EXERCISE DETAILS | All lines below containing the string "materials" are to be copied.

BEGIN DATASET RECORDS

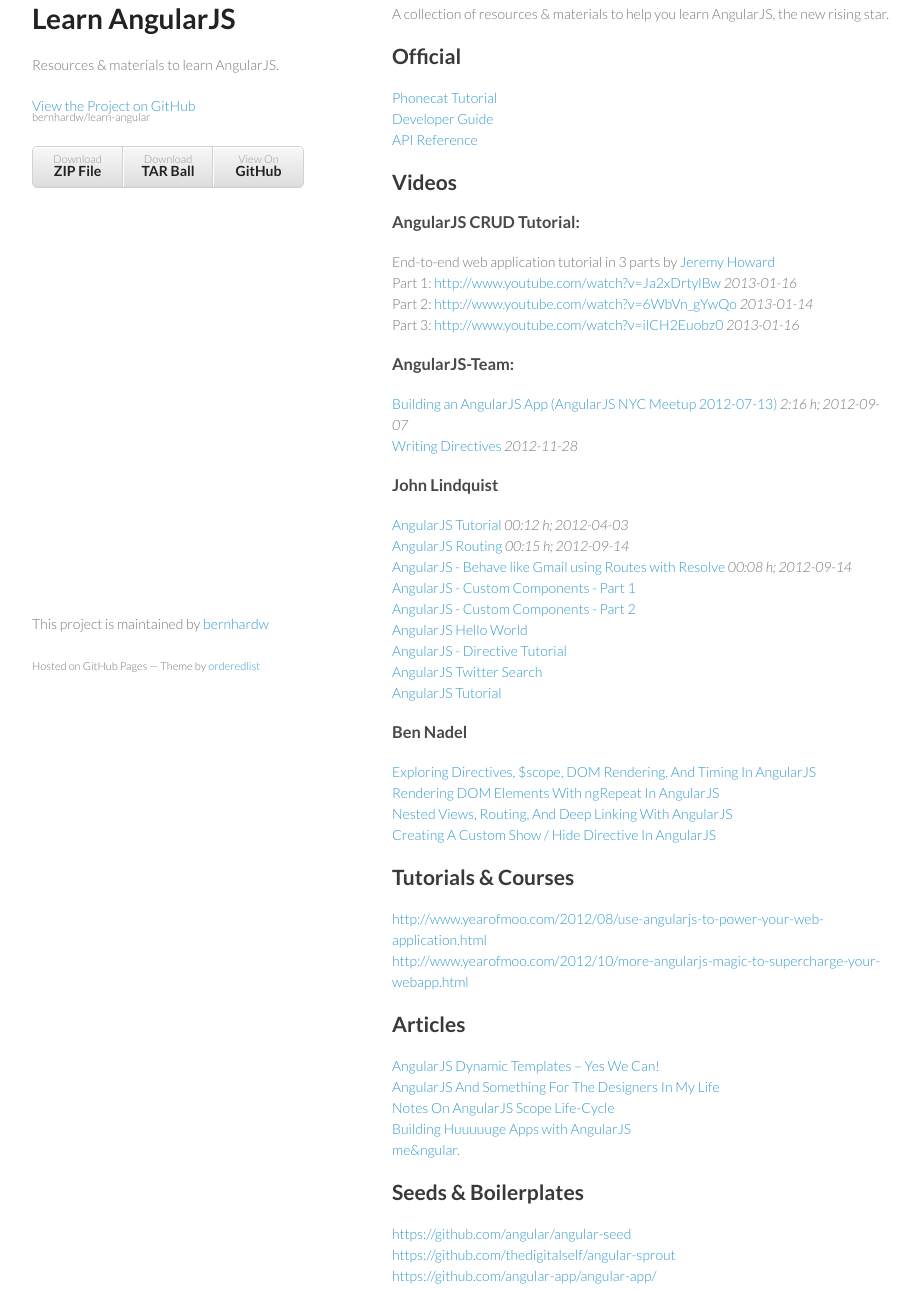
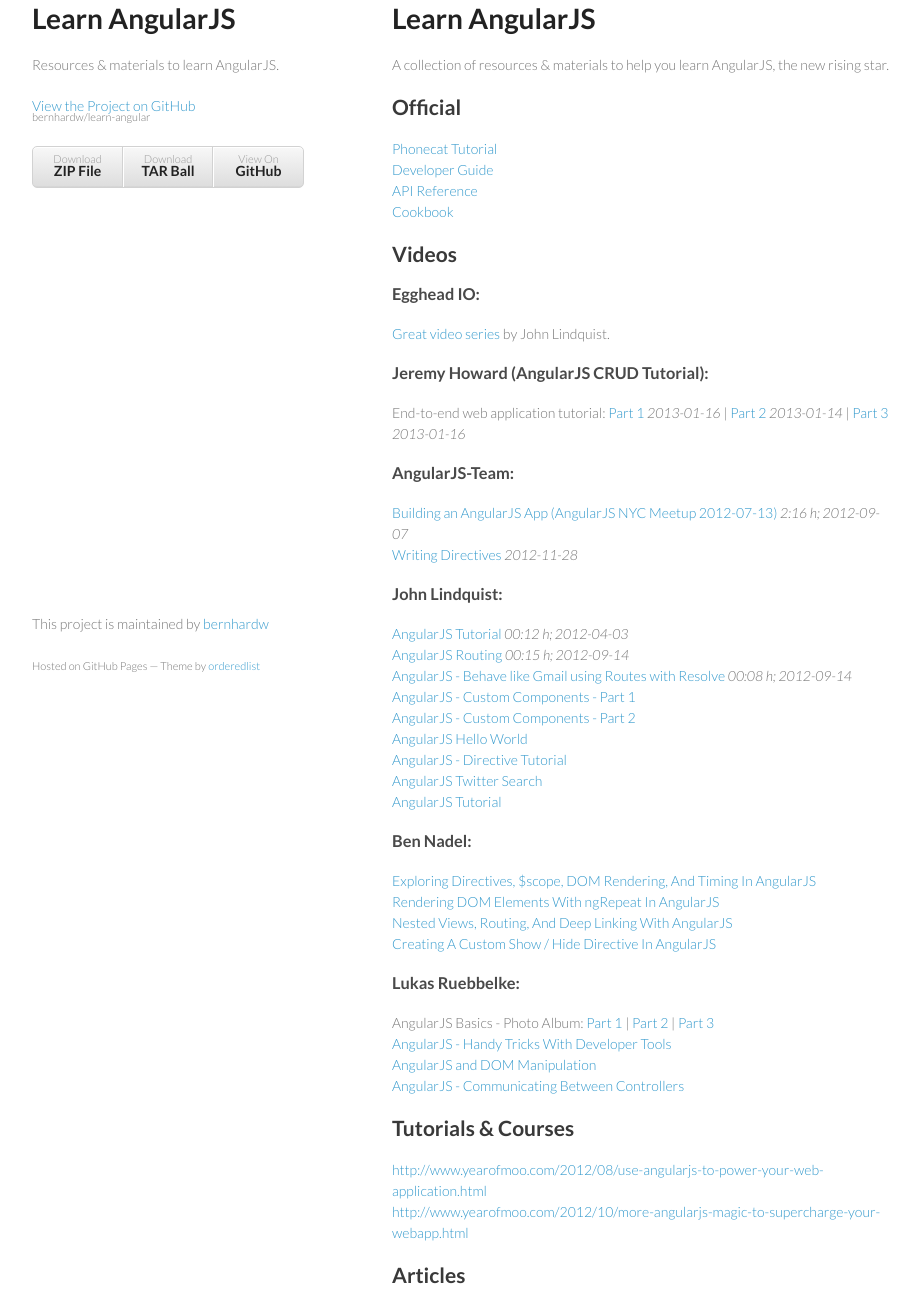
Before and after one commit to bernhardw/learn-angular, a plain HTML site: page index.html in a window 1280 px wide. Shown: the part 55-1344 px from the top of the page, without its empty margins (178-1097 px from the left). Drawn offline with Linux system fonts and the light colour scheme.

Commit message:
Create gh-pages branch via GitHub

```diff
--- a/index.html
+++ b/index.html
@@ -28,32 +28,42 @@
         </ul>
       </header>
       <section>
-        <p>A collection of resources &amp; materials to help you learn AngularJS, the new rising star.</p>
+        <h1>Learn AngularJS</h1>
+
+<p>A collection of resources &amp; materials to help you learn AngularJS, the new rising star.</p>
 
 <h2>Official</h2>
 
-<p><a href="http://docs.angularjs.org/tutorial">Phonecat Tutorial</a><br><a href="http://docs.angularjs.org/guide/">Developer Guide</a><br><a href="http://docs.angularjs.org/api/">API Reference</a>  </p>
+<p><a href="http://docs.angularjs.org/tutorial">Phonecat Tutorial</a><br><a href="http://docs.angularjs.org/guide/">Developer Guide</a><br><a href="http://docs.angularjs.org/api/">API Reference</a><br><a href="http://docs.angularjs.org/cookbook/index">Cookbook</a>  </p>
 
 <h2>Videos</h2>
 
-<h3>AngularJS CRUD Tutorial:</h3>
+<h3>Egghead IO:</h3>
 
-<p>End-to-end web application tutorial in 3 parts by <a href="http://jphoward.wordpress.com/">Jeremy Howard</a><br>
-Part 1: <a href="http://www.youtube.com/watch?v=Ja2xDrtylBw">http://www.youtube.com/watch?v=Ja2xDrtylBw</a> <em>2013-01-16</em><br>
-Part 2: <a href="http://www.youtube.com/watch?v=6WbVn_gYwQo">http://www.youtube.com/watch?v=6WbVn_gYwQo</a> <em>2013-01-14</em><br>
-Part 3: <a href="http://www.youtube.com/watch?v=ilCH2Euobz0">http://www.youtube.com/watch?v=ilCH2Euobz0</a> <em>2013-01-16</em>    </p>
+<p><a href="http://egghead.io/">Great video series</a> by John Lindquist.</p>
+
+<h3>Jeremy Howard (AngularJS CRUD Tutorial):</h3>
+
+<p>End-to-end web application tutorial:
+<a href="http://www.youtube.com/watch?v=Ja2xDrtylBw">Part 1</a> <em>2013-01-16</em> |
+<a href="http://www.youtube.com/watch?v=6WbVn_gYwQo">Part 2</a> <em>2013-01-14</em> |
+<a href="http://www.youtube.com/watch?v=ilCH2Euobz0">Part 3</a> <em>2013-01-16</em></p>
 
 <h3>AngularJS-Team:</h3>
 
 <p><a href="http://www.youtube.com/watch?v=GJey_oygU3Y">Building an AngularJS App (AngularJS NYC Meetup 2012-07-13)</a> <em>2:16 h; 2012-09-07</em><br><a href="http://www.youtube.com/watch?v=WqmeI5fZcho">Writing Directives</a> <em>2012-11-28</em></p>
 
-<h3>John Lindquist</h3>
+<h3>John Lindquist:</h3>
 
 <p><a href="http://www.youtube.com/watch?v=WuiHuZq_cg4">AngularJS Tutorial</a> <em>00:12 h; 2012-04-03</em><br><a href="http://www.youtube.com/watch?v=5uhZCc0j9RY">AngularJS Routing</a> <em>00:15 h; 2012-09-14</em><br><a href="http://www.youtube.com/watch?v=P6KITGRQujQ">AngularJS - Behave like Gmail using Routes with Resolve</a> <em>00:08 h; 2012-09-14</em><br><a href="http://www.youtube.com/watch?v=A6wq16Ow5Ec">AngularJS - Custom Components - Part 1</a><br><a href="http://www.youtube.com/watch?v=nKJDHnXaKTY">AngularJS - Custom Components - Part 2</a><br><a href="http://www.youtube.com/watch?v=uFTFsKmkQnQ">AngularJS Hello World</a><br><a href="http://www.youtube.com/watch?v=Yg-R1gchccg">AngularJS - Directive Tutorial</a><br><a href="http://www.youtube.com/watch?v=IRelx4-ISbs">AngularJS Twitter Search</a><br><a href="http://www.youtube.com/watch?v=WuiHuZq_cg4">AngularJS Tutorial</a>  </p>
 
-<h3>Ben Nadel</h3>
+<h3>Ben Nadel:</h3>
 
 <p><a href="http://www.bennadel.com/blog/2444-Exploring-Directives-scope-DOM-Rendering-And-Timing-In-AngularJS.htm">Exploring Directives, $scope, DOM Rendering, And Timing In AngularJS</a><br><a href="http://www.bennadel.com/blog/2443-Rendering-DOM-Elements-With-ngRepeat-In-AngularJS.htm">Rendering DOM Elements With ngRepeat In AngularJS</a><br><a href="http://www.bennadel.com/blog/2441-Nested-Views-Routing-And-Deep-Linking-With-AngularJS.htm">Nested Views, Routing, And Deep Linking With AngularJS</a><br><a href="http://www.bennadel.com/blog/2440-Creating-A-Custom-Show-Hide-Directive-In-AngularJS.htm">Creating A Custom Show / Hide Directive In AngularJS</a></p>
+
+<h3>Lukas Ruebbelke:</h3>
+
+<p>AngularJS Basics - Photo Album:  <a href="http://www.youtube.com/watch?v=tKe25THBoF4">Part 1</a> | <a href="http://www.youtube.com/watch?v=EjIMqxet9T8">Part 2</a> | <a href="http://www.youtube.com/watch?v=rlxLox5Orgc">Part 3</a><br><a href="http://www.youtube.com/watch?v=4TM6wG9UW7s">AngularJS - Handy Tricks With Developer Tools</a><br><a href="http://www.youtube.com/watch?v=bk-CC61zMZk">AngularJS and DOM Manipulation</a><br><a href="http://www.youtube.com/watch?v=1OALSkJGsRw">AngularJS - Communicating Between Controllers</a></p>
 
 <h2>Tutorials &amp; Courses</h2>
 
@@ -65,11 +75,12 @@
 
 <h2>Seeds &amp; Boilerplates</h2>
 
-<p><a href="https://github.com/angular/angular-seed">https://github.com/angular/angular-seed</a><br><a href="https://github.com/thedigitalself/angular-sprout">https://github.com/thedigitalself/angular-sprout</a><br><a href="https://github.com/angular-app/angular-app/">https://github.com/angular-app/angular-app/</a>  </p>
+<p><a href="https://github.com/angular/angular-seed">https://github.com/angular/angular-seed</a><br><a href="https://github.com/thedigitalself/angular-sprout">https://github.com/thedigitalself/angular-sprout</a><br><a href="https://github.com/angular-app/angular-app/">https://github.com/angular-app/angular-app/</a><br><a href="https://github.com/CaryLandholt/AngularFun">https://github.com/CaryLandholt/AngularFun</a>  </p>
 
 <h2>(Sample) Apps</h2>
 
-<p>TwitterSearch: <a href="https://github.com/ThomasBurleson/angularJS-TwitterSearch">https://github.com/ThomasBurleson/angularJS-TwitterSearch</a><br>
+<p>TodoMVC: <a href="https://github.com/addyosmani/todomvc/tree/gh-pages/architecture-examples/angularjs">https://github.com/addyosmani/todomvc/tree/gh-pages/architecture-examples/angularjs</a><br>
+TwitterSearch: <a href="https://github.com/ThomasBurleson/angularJS-TwitterSearch">https://github.com/ThomasBurleson/angularJS-TwitterSearch</a><br>
 FoodMe: <a href="https://github.com/IgorMinar/foodme">https://github.com/IgorMinar/foodme</a><br>
 AngularFun: <a href="https://github.com/CaryLandholt/AngularFun">https://github.com/CaryLandholt/AngularFun</a><br>
 TextDrive: <a href="https://github.com/GoogleChrome/textdrive-app">https://github.com/GoogleChrome/textdrive-app</a><br>
```
Also changed, not shown: params.json (+1 -1 lines).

END DATASET RECORDS

FINISHED TASK |
-        <p>A collection of resources &amp; materials to help you learn AngularJS, the new rising star.</p>
+<p>A collection of resources &amp; materials to help you learn AngularJS, the new rising star.</p>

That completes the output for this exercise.